Cast: Colin Farrell, Brendan Gleeson, Kerry Condon and Barry Keoghan
Directed and written by Martin McDonagh
Powerhouses of the acting world, Brendon Gleeson and Colin Farrell are at odds once again, with the lines they deliver coming straight from the mind of writer-director Martin McDonagh. Unlike this trilogy’s previous success with the darkly comic excellence of ‘In Bruges’, the historical Belgium cityscape has been exchanged for fictional Irish isle, Inisherin. A timid land off the west coast of Ireland, home to little more than a few hardened drinking holes, and a port necessary for a quick route off the place. Our story begins when Pádraic (Farrell), discovers that longtime drinking buddy Colm no longer wants to knock back pints of Guinness each day at 2pm, for some unknown reason. The fallout from this simple decision results in one of the most intriguing and engaging narratives which has played out on the big screen this year.
Although Pádraic might pester Colm constantly throughout the film in search of a reason for his abandonment of their friendship, there’s another question put to Colm on multiple occasions throughout this film.
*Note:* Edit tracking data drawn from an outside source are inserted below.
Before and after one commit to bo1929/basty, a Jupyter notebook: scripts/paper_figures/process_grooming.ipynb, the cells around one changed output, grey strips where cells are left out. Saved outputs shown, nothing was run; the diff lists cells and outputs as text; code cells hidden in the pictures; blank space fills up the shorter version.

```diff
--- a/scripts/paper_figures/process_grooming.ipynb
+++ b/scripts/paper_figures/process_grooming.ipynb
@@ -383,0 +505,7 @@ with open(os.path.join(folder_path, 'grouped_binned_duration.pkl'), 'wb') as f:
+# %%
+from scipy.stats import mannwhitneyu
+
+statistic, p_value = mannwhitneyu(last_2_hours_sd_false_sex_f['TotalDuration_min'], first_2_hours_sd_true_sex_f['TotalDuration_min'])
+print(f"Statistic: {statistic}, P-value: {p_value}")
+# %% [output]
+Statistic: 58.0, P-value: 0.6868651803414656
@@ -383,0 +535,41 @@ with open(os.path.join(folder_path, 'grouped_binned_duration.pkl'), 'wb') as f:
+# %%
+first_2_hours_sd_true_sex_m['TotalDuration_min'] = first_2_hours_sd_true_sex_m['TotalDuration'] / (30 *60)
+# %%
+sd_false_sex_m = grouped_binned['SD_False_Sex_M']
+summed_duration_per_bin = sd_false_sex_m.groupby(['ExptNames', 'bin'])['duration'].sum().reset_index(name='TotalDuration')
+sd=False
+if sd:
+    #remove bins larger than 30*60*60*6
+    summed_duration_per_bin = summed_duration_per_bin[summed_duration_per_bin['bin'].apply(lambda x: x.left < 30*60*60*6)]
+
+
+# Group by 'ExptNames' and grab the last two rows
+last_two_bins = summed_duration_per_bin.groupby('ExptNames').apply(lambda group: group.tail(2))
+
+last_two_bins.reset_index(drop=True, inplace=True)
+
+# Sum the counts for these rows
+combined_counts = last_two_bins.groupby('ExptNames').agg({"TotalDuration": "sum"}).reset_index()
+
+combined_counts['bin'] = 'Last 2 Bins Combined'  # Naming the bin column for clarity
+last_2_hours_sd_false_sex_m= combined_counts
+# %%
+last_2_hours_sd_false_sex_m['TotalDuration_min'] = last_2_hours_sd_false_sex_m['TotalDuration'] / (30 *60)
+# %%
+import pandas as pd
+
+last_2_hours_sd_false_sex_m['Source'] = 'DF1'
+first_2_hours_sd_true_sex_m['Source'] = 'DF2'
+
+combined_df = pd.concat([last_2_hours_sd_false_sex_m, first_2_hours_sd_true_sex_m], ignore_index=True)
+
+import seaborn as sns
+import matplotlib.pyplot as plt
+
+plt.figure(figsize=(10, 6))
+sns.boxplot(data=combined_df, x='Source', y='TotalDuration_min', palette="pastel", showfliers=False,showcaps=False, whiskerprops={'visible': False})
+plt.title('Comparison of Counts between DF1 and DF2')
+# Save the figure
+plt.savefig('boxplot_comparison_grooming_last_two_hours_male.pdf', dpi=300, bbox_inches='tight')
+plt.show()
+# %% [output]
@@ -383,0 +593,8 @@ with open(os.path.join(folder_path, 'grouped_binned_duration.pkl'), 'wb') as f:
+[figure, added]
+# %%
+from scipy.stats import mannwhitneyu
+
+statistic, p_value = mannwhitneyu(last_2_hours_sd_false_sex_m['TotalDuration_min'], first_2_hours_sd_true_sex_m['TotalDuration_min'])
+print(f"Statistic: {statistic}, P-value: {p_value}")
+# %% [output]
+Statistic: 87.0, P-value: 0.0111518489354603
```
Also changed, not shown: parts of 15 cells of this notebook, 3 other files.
On two separate visits to a priest’s confessional booth, after the everyday sins have been accounted for, the question of, “How is the despair?”, is asked. The film never mentions any recent loss or great tragedy in Colm’s life, and yet this inquiry immediately puts a more sympathetic touch to the tinges of the man’s harshness. Suddenly, his unexpected end to a longstanding friendship takes on a new perspective, and Colm turns from a stoic and unkind man, to a victim of some recurring suffering. McDonagh’s manipulation of language has always been an essential part of what makes his filmmaking so entertaining and engaging, and ‘The Banshees of Inisherin’ only reinforces these talents. Characters on that damned island seem only to have to lift a finger to change the lives of those around them, and it’s within these small mistakes that the director digs at the roots of a greater tragedy. Although only asked explicitly to Colm in these moments of confession, there’s a despair which hangs over the occupants of all who inhabit Inisherin, and I imagine most would verbally fight back if asked the question in such a director manner – and yet the harshest of them all seems to be the only one who faces the question head on.
The island’s landscape is visually stunning, and is often called upon to bookmark a particularly impactful or poignant scene. Characters are beckoned to from across expansive lakes, gaze longingly from clifftops, and stare endlessly at the ocean swirling inside a pint glass. However, these moments of sublime natural beauty imply a story which centres on slow-burning scenes and deep-thinking characters. This may be true for some aspects of the film, but the rest is formed of quick-witted dialogue flying to and fro, amongst scenes ranging from the hilarious to the bizarre. Though the island and its inhabitants may experience great periods of bleakness, there’s a great energy running throughout ‘The Banshees of Inisherin’, owed in large part to its tightly-woven script and impressively talented cast.
Martin McDonagh delivers a film which ranks equal with the strength of his previous collaboration with Colin Farrell and Brendan Gleeson. The film begins from a simple premise, but quickly grows into something far greater – a story not to be missed.